## Task directions
Using the listing below, print exactly everything from the line with "to benjamintanweihao/CarND-Traffic-Sign-Classifier-Project, a" down to the line with "Also changed, not shown: parts of 7", both included, and nothing more.

*** Opening of Source data ***

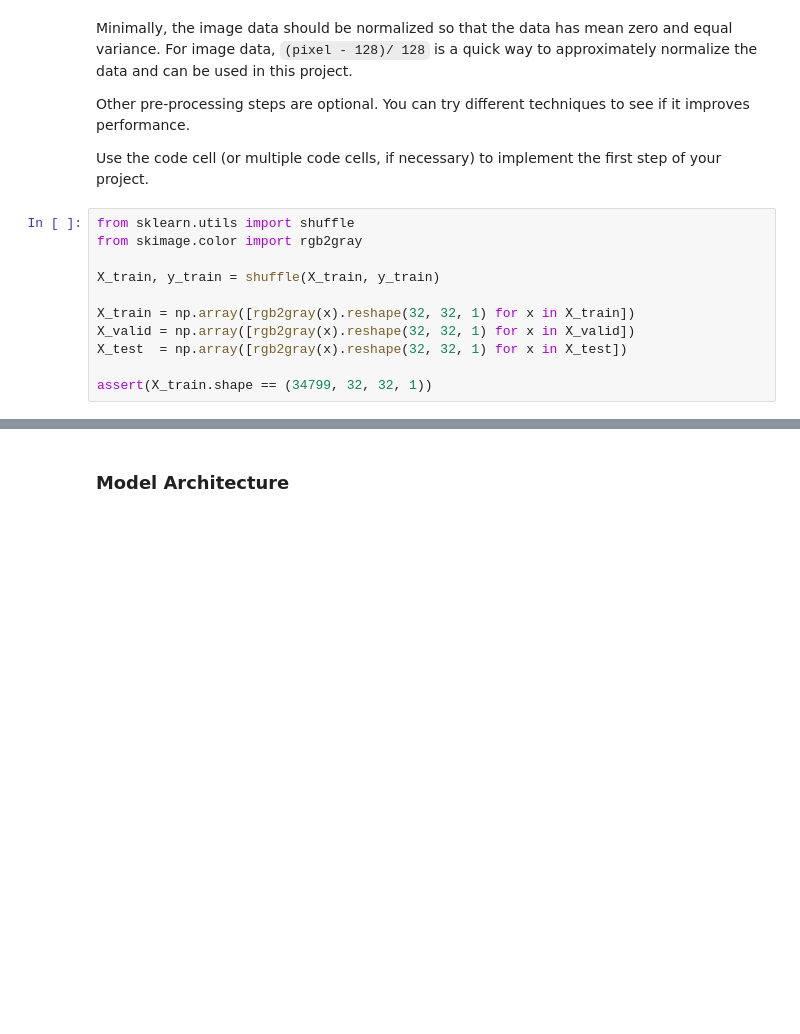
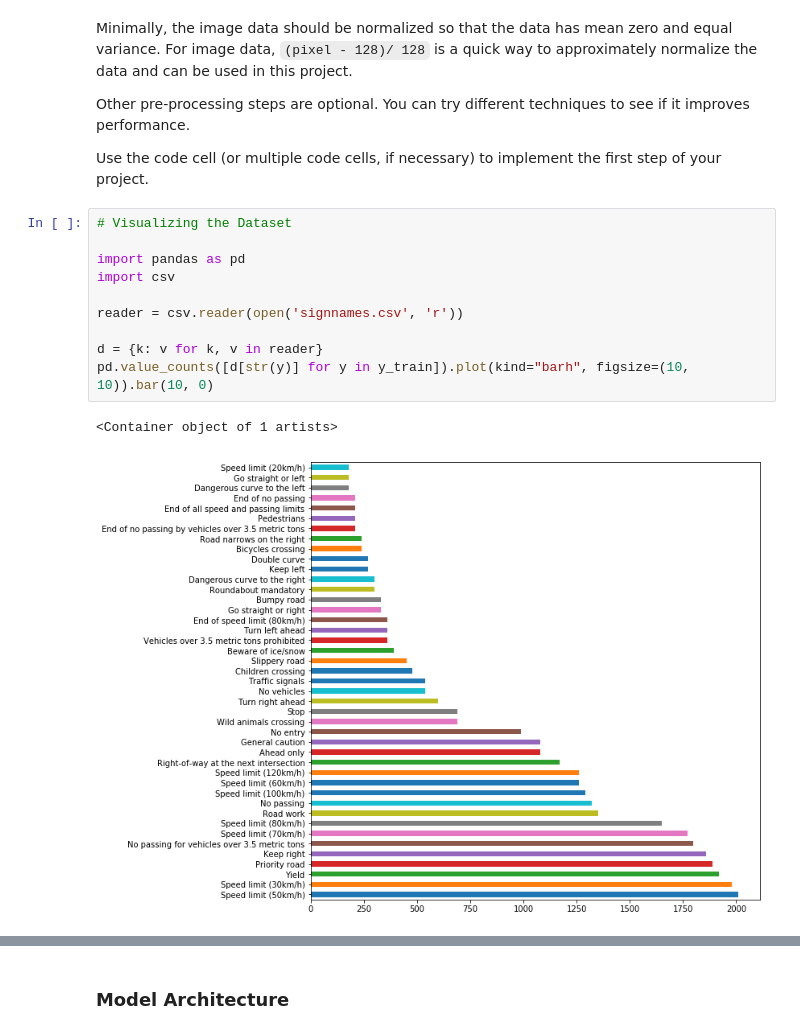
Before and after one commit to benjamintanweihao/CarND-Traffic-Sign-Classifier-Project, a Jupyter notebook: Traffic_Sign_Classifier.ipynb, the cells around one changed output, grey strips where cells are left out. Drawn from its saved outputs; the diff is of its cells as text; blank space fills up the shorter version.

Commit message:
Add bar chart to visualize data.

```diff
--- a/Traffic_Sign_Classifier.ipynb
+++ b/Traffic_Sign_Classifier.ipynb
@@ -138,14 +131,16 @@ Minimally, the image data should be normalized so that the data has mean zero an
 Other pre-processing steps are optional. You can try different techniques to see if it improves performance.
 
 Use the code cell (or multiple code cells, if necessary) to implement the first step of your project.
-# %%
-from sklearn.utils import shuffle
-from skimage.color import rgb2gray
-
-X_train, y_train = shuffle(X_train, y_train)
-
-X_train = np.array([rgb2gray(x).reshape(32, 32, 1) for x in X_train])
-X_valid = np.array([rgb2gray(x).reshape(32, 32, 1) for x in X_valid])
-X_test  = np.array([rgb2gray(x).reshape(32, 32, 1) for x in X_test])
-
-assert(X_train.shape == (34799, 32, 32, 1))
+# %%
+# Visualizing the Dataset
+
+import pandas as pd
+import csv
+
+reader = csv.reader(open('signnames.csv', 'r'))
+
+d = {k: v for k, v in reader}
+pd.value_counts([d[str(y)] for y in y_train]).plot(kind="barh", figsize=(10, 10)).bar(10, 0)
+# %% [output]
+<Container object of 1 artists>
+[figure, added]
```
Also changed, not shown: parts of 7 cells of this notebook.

*** Close of Source data ***
*** Opening of Source data ***

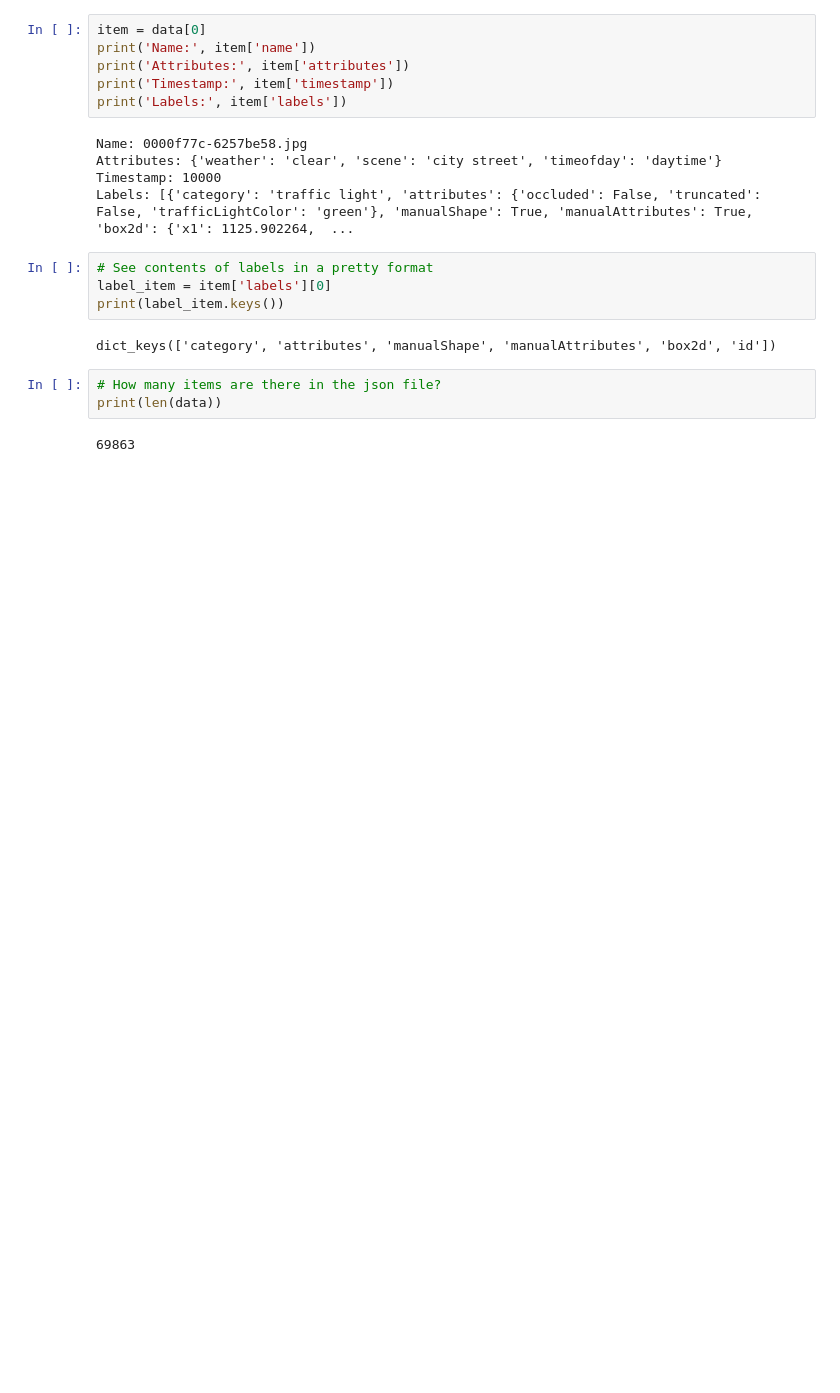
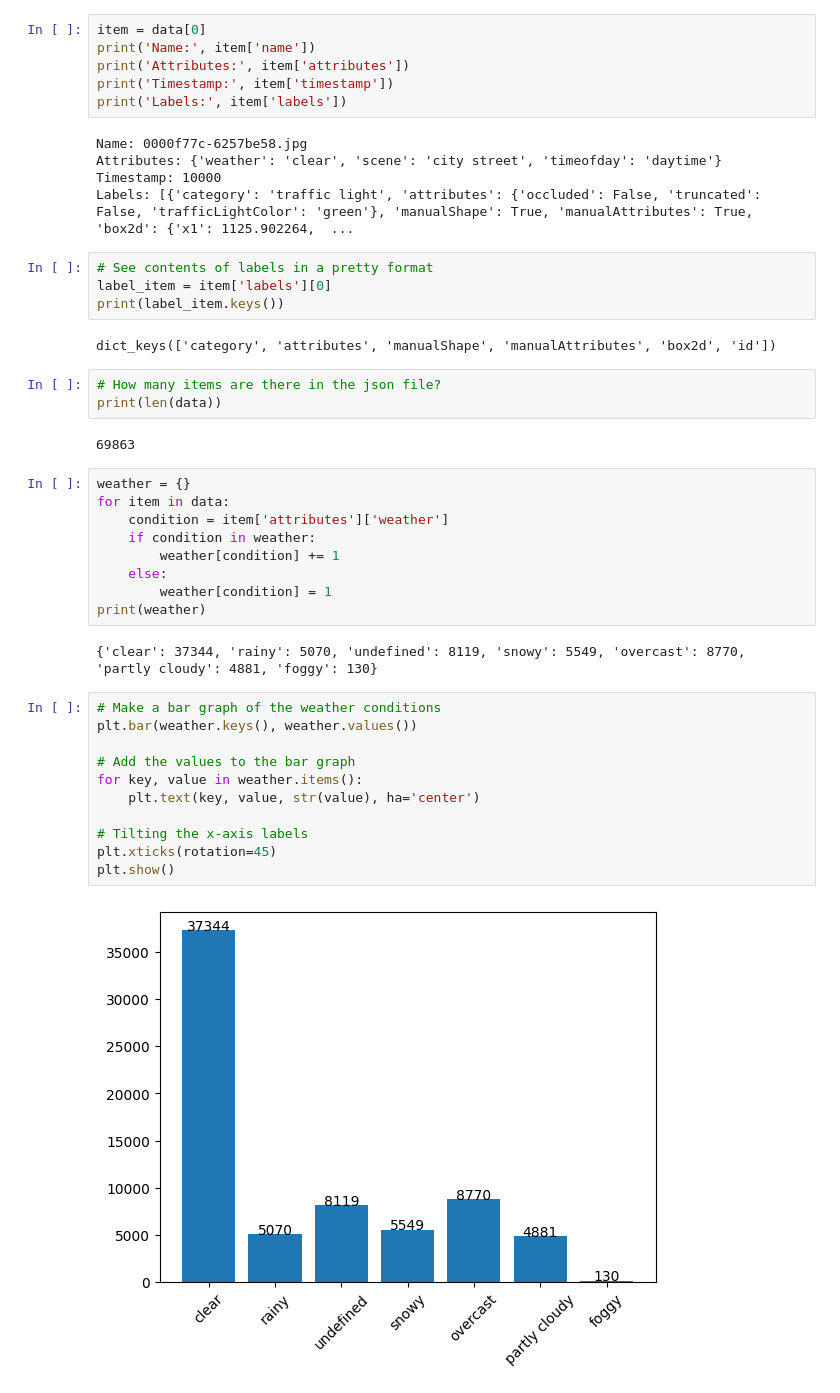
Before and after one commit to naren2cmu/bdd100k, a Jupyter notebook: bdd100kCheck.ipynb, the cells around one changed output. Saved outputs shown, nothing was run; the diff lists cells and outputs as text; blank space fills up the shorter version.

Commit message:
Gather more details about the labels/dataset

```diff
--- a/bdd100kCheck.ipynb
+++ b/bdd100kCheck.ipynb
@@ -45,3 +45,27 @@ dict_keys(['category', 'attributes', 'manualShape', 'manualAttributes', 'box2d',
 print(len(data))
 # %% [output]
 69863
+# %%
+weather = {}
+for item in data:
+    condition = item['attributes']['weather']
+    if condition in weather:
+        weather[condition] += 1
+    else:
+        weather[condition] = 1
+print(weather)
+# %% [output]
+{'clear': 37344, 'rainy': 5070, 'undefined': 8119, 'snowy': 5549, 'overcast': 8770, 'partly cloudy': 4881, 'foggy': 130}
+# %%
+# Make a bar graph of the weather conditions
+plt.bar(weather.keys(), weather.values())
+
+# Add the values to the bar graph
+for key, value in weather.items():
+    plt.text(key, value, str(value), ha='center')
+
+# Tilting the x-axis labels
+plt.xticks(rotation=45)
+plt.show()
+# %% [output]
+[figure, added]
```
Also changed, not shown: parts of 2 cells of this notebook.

*** Close of Source data ***

## Solution to this problem
Before and after one commit to benjamintanweihao/CarND-Traffic-Sign-Classifier-Project, a Jupyter notebook: Traffic_Sign_Classifier.ipynb, the cells around one changed output, grey strips where cells are left out. Drawn from its saved outputs; the diff is of its cells as text; blank space fills up the shorter version.

Commit message:
Add bar chart to visualize data.

```diff
--- a/Traffic_Sign_Classifier.ipynb
+++ b/Traffic_Sign_Classifier.ipynb
@@ -138,14 +131,16 @@ Minimally, the image data should be normalized so that the data has mean zero an
 Other pre-processing steps are optional. You can try different techniques to see if it improves performance.
 
 Use the code cell (or multiple code cells, if necessary) to implement the first step of your project.
-# %%
-from sklearn.utils import shuffle
-from skimage.color import rgb2gray
-
-X_train, y_train = shuffle(X_train, y_train)
-
-X_train = np.array([rgb2gray(x).reshape(32, 32, 1) for x in X_train])
-X_valid = np.array([rgb2gray(x).reshape(32, 32, 1) for x in X_valid])
-X_test  = np.array([rgb2gray(x).reshape(32, 32, 1) for x in X_test])
-
-assert(X_train.shape == (34799, 32, 32, 1))
+# %%
+# Visualizing the Dataset
+
+import pandas as pd
+import csv
+
+reader = csv.reader(open('signnames.csv', 'r'))
+
+d = {k: v for k, v in reader}
+pd.value_counts([d[str(y)] for y in y_train]).plot(kind="barh", figsize=(10, 10)).bar(10, 0)
+# %% [output]
+<Container object of 1 artists>
+[figure, added]
```
Also changed, not shown: parts of 7 cells of this notebook.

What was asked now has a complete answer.